### WHAT IS NEEDED
Nothing in the data may be changed; retype all of it.

[Front-end code edit data]

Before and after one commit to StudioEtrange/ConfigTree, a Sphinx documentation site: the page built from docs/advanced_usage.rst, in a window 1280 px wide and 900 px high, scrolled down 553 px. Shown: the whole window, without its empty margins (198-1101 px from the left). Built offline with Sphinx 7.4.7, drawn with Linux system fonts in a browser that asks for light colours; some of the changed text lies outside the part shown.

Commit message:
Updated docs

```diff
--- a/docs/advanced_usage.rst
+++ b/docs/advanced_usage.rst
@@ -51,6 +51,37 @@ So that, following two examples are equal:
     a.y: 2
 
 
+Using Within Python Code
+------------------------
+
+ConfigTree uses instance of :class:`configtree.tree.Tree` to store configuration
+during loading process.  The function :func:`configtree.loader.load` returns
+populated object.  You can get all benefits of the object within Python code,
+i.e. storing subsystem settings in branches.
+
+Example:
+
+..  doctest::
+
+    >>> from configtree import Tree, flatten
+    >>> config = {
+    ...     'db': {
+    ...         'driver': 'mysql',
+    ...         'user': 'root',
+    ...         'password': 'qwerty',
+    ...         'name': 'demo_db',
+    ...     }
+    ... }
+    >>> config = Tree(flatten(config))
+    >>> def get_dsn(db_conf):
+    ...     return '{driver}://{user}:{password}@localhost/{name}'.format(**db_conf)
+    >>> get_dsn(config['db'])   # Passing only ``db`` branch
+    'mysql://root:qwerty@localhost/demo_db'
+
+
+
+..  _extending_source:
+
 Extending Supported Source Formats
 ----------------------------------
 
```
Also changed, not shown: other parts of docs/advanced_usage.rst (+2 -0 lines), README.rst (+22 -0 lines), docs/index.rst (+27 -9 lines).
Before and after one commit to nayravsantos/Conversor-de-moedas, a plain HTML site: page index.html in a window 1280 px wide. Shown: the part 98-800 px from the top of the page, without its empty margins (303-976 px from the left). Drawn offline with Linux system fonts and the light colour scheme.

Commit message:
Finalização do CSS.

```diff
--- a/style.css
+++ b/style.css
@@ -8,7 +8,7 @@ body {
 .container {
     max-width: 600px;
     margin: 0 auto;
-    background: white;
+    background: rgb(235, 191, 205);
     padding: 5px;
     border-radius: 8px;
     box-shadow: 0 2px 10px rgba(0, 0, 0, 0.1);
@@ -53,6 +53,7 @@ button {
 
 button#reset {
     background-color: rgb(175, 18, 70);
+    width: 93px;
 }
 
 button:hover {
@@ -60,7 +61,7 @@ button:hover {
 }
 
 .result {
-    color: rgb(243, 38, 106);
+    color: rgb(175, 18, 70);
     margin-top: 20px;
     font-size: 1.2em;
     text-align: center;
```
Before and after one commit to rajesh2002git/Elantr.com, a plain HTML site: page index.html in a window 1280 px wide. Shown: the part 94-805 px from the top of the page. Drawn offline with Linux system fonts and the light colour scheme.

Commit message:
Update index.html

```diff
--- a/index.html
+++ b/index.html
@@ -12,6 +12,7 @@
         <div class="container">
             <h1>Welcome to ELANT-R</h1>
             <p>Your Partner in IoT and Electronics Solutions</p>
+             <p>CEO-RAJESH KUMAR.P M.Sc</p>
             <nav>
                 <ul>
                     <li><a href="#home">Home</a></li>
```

### TASK SOLUTION
Before and after one commit to StudioEtrange/ConfigTree, a Sphinx documentation site: the page built from docs/advanced_usage.rst, in a window 1280 px wide and 900 px high, scrolled down 553 px. Shown: the whole window, without its empty margins (198-1101 px from the left). Built offline with Sphinx 7.4.7, drawn with Linux system fonts in a browser that asks for light colours; some of the changed text lies outside the part shown.

Commit message:
Updated docs

```diff
--- a/docs/advanced_usage.rst
+++ b/docs/advanced_usage.rst
@@ -51,6 +51,37 @@ So that, following two examples are equal:
     a.y: 2
 
 
+Using Within Python Code
+------------------------
+
+ConfigTree uses instance of :class:`configtree.tree.Tree` to store configuration
+during loading process.  The function :func:`configtree.loader.load` returns
+populated object.  You can get all benefits of the object within Python code,
+i.e. storing subsystem settings in branches.
+
+Example:
+
+..  doctest::
+
+    >>> from configtree import Tree, flatten
+    >>> config = {
+    ...     'db': {
+    ...         'driver': 'mysql',
+    ...         'user': 'root',
+    ...         'password': 'qwerty',
+    ...         'name': 'demo_db',
+    ...     }
+    ... }
+    >>> config = Tree(flatten(config))
+    >>> def get_dsn(db_conf):
+    ...     return '{driver}://{user}:{password}@localhost/{name}'.format(**db_conf)
+    >>> get_dsn(config['db'])   # Passing only ``db`` branch
+    'mysql://root:qwerty@localhost/demo_db'
+
+
+
+..  _extending_source:
+
 Extending Supported Source Formats
 ----------------------------------
 
```
Also changed, not shown: other parts of docs/advanced_usage.rst (+2 -0 lines), README.rst (+22 -0 lines), docs/index.rst (+27 -9 lines).
Before and after one commit to nayravsantos/Conversor-de-moedas, a plain HTML site: page index.html in a window 1280 px wide. Shown: the part 98-800 px from the top of the page, without its empty margins (303-976 px from the left). Drawn offline with Linux system fonts and the light colour scheme.

Commit message:
Finalização do CSS.

```diff
--- a/style.css
+++ b/style.css
@@ -8,7 +8,7 @@ body {
 .container {
     max-width: 600px;
     margin: 0 auto;
-    background: white;
+    background: rgb(235, 191, 205);
     padding: 5px;
     border-radius: 8px;
     box-shadow: 0 2px 10px rgba(0, 0, 0, 0.1);
@@ -53,6 +53,7 @@ button {
 
 button#reset {
     background-color: rgb(175, 18, 70);
+    width: 93px;
 }
 
 button:hover {
@@ -60,7 +61,7 @@ button:hover {
 }
 
 .result {
-    color: rgb(243, 38, 106);
+    color: rgb(175, 18, 70);
     margin-top: 20px;
     font-size: 1.2em;
     text-align: center;
```
Before and after one commit to rajesh2002git/Elantr.com, a plain HTML site: page index.html in a window 1280 px wide. Shown: the part 94-805 px from the top of the page. Drawn offline with Linux system fonts and the light colour scheme.

Commit message:
Update index.html

```diff
--- a/index.html
+++ b/index.html
@@ -12,6 +12,7 @@
         <div class="container">
             <h1>Welcome to ELANT-R</h1>
             <p>Your Partner in IoT and Electronics Solutions</p>
+             <p>CEO-RAJESH KUMAR.P M.Sc</p>
             <nav>
                 <ul>
                     <li><a href="#home">Home</a></li>
```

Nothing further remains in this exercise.